* [Stored entries]
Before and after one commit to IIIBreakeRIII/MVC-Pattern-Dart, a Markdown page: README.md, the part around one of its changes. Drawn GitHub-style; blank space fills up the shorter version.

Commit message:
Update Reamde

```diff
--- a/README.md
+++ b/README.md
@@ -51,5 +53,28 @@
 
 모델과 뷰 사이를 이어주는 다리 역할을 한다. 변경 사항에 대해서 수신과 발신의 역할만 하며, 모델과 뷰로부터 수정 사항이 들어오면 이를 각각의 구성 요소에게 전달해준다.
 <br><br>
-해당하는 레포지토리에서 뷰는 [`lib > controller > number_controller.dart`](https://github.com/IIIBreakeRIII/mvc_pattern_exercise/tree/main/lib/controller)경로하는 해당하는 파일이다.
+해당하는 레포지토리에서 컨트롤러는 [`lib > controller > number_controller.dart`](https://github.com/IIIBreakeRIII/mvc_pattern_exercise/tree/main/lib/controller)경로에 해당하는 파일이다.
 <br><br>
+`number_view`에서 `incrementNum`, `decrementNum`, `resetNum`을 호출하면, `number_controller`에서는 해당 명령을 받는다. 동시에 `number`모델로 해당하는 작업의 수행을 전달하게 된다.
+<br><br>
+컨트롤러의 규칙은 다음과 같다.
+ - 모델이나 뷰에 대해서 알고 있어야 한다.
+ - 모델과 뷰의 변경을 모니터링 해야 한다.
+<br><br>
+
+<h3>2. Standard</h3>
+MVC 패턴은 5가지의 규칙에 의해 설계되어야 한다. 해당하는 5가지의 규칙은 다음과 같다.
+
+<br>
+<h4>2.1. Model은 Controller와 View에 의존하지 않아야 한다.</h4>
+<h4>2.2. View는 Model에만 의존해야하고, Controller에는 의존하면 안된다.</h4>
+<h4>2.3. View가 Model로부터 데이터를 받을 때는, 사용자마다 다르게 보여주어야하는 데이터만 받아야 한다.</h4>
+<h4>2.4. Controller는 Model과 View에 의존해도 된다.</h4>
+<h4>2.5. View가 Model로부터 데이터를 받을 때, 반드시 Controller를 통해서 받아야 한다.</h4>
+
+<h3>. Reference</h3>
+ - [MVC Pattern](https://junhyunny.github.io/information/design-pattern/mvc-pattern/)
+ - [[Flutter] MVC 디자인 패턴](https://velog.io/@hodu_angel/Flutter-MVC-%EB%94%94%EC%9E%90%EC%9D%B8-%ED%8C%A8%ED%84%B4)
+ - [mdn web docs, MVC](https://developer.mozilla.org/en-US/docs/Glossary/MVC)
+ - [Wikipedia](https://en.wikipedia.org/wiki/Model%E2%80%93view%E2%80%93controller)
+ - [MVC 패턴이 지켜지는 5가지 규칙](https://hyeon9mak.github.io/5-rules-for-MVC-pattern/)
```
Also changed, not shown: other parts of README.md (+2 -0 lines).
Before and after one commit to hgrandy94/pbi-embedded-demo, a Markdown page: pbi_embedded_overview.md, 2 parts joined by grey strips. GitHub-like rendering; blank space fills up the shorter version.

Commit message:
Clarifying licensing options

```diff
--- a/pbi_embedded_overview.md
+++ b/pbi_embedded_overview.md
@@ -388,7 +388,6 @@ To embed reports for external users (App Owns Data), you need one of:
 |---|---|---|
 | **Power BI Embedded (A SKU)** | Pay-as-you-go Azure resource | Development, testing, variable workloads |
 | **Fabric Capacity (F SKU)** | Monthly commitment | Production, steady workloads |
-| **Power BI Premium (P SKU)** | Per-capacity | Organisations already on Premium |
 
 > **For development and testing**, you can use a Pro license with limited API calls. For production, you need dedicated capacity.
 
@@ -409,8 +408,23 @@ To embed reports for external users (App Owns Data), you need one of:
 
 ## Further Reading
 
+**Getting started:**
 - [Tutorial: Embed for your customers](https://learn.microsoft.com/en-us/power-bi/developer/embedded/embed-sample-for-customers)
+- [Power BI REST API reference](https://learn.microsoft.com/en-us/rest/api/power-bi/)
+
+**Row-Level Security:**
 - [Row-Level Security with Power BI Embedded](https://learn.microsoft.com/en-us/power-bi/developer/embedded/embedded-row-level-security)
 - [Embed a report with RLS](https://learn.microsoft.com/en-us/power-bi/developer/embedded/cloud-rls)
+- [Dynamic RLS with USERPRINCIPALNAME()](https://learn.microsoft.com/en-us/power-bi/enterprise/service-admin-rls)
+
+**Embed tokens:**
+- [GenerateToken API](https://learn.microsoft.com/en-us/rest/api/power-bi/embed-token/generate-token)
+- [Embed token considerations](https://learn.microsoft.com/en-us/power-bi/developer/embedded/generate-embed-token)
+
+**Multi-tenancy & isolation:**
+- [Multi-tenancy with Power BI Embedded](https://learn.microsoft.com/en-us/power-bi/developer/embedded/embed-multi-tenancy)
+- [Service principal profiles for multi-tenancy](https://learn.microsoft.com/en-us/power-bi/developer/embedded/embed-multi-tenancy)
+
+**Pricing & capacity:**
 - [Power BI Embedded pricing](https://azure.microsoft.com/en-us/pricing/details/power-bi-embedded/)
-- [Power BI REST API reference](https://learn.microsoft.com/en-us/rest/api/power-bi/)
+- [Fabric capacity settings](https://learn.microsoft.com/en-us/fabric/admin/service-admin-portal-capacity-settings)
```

* [The problem]
Could you write out every entry above exactly as it appears?

* [Answer to the problem]
Before and after one commit to IIIBreakeRIII/MVC-Pattern-Dart, a Markdown page: README.md, the part around one of its changes. Drawn GitHub-style; blank space fills up the shorter version.

Commit message:
Update Reamde

```diff
--- a/README.md
+++ b/README.md
@@ -51,5 +53,28 @@
 
 모델과 뷰 사이를 이어주는 다리 역할을 한다. 변경 사항에 대해서 수신과 발신의 역할만 하며, 모델과 뷰로부터 수정 사항이 들어오면 이를 각각의 구성 요소에게 전달해준다.
 <br><br>
-해당하는 레포지토리에서 뷰는 [`lib > controller > number_controller.dart`](https://github.com/IIIBreakeRIII/mvc_pattern_exercise/tree/main/lib/controller)경로하는 해당하는 파일이다.
+해당하는 레포지토리에서 컨트롤러는 [`lib > controller > number_controller.dart`](https://github.com/IIIBreakeRIII/mvc_pattern_exercise/tree/main/lib/controller)경로에 해당하는 파일이다.
 <br><br>
+`number_view`에서 `incrementNum`, `decrementNum`, `resetNum`을 호출하면, `number_controller`에서는 해당 명령을 받는다. 동시에 `number`모델로 해당하는 작업의 수행을 전달하게 된다.
+<br><br>
+컨트롤러의 규칙은 다음과 같다.
+ - 모델이나 뷰에 대해서 알고 있어야 한다.
+ - 모델과 뷰의 변경을 모니터링 해야 한다.
+<br><br>
+
+<h3>2. Standard</h3>
+MVC 패턴은 5가지의 규칙에 의해 설계되어야 한다. 해당하는 5가지의 규칙은 다음과 같다.
+
+<br>
+<h4>2.1. Model은 Controller와 View에 의존하지 않아야 한다.</h4>
+<h4>2.2. View는 Model에만 의존해야하고, Controller에는 의존하면 안된다.</h4>
+<h4>2.3. View가 Model로부터 데이터를 받을 때는, 사용자마다 다르게 보여주어야하는 데이터만 받아야 한다.</h4>
+<h4>2.4. Controller는 Model과 View에 의존해도 된다.</h4>
+<h4>2.5. View가 Model로부터 데이터를 받을 때, 반드시 Controller를 통해서 받아야 한다.</h4>
+
+<h3>. Reference</h3>
+ - [MVC Pattern](https://junhyunny.github.io/information/design-pattern/mvc-pattern/)
+ - [[Flutter] MVC 디자인 패턴](https://velog.io/@hodu_angel/Flutter-MVC-%EB%94%94%EC%9E%90%EC%9D%B8-%ED%8C%A8%ED%84%B4)
+ - [mdn web docs, MVC](https://developer.mozilla.org/en-US/docs/Glossary/MVC)
+ - [Wikipedia](https://en.wikipedia.org/wiki/Model%E2%80%93view%E2%80%93controller)
+ - [MVC 패턴이 지켜지는 5가지 규칙](https://hyeon9mak.github.io/5-rules-for-MVC-pattern/)
```
Also changed, not shown: other parts of README.md (+2 -0 lines).
Before and after one commit to hgrandy94/pbi-embedded-demo, a Markdown page: pbi_embedded_overview.md, 2 parts joined by grey strips. GitHub-like rendering; blank space fills up the shorter version.

Commit message:
Clarifying licensing options

```diff
--- a/pbi_embedded_overview.md
+++ b/pbi_embedded_overview.md
@@ -388,7 +388,6 @@ To embed reports for external users (App Owns Data), you need one of:
 |---|---|---|
 | **Power BI Embedded (A SKU)** | Pay-as-you-go Azure resource | Development, testing, variable workloads |
 | **Fabric Capacity (F SKU)** | Monthly commitment | Production, steady workloads |
-| **Power BI Premium (P SKU)** | Per-capacity | Organisations already on Premium |
 
 > **For development and testing**, you can use a Pro license with limited API calls. For production, you need dedicated capacity.
 
@@ -409,8 +408,23 @@ To embed reports for external users (App Owns Data), you need one of:
 
 ## Further Reading
 
+**Getting started:**
 - [Tutorial: Embed for your customers](https://learn.microsoft.com/en-us/power-bi/developer/embedded/embed-sample-for-customers)
+- [Power BI REST API reference](https://learn.microsoft.com/en-us/rest/api/power-bi/)
+
+**Row-Level Security:**
 - [Row-Level Security with Power BI Embedded](https://learn.microsoft.com/en-us/power-bi/developer/embedded/embedded-row-level-security)
 - [Embed a report with RLS](https://learn.microsoft.com/en-us/power-bi/developer/embedded/cloud-rls)
+- [Dynamic RLS with USERPRINCIPALNAME()](https://learn.microsoft.com/en-us/power-bi/enterprise/service-admin-rls)
+
+**Embed tokens:**
+- [GenerateToken API](https://learn.microsoft.com/en-us/rest/api/power-bi/embed-token/generate-token)
+- [Embed token considerations](https://learn.microsoft.com/en-us/power-bi/developer/embedded/generate-embed-token)
+
+**Multi-tenancy & isolation:**
+- [Multi-tenancy with Power BI Embedded](https://learn.microsoft.com/en-us/power-bi/developer/embedded/embed-multi-tenancy)
+- [Service principal profiles for multi-tenancy](https://learn.microsoft.com/en-us/power-bi/developer/embedded/embed-multi-tenancy)
+
+**Pricing & capacity:**
 - [Power BI Embedded pricing](https://azure.microsoft.com/en-us/pricing/details/power-bi-embedded/)
-- [Power BI REST API reference](https://learn.microsoft.com/en-us/rest/api/power-bi/)
+- [Fabric capacity settings](https://learn.microsoft.com/en-us/fabric/admin/service-admin-portal-capacity-settings)
```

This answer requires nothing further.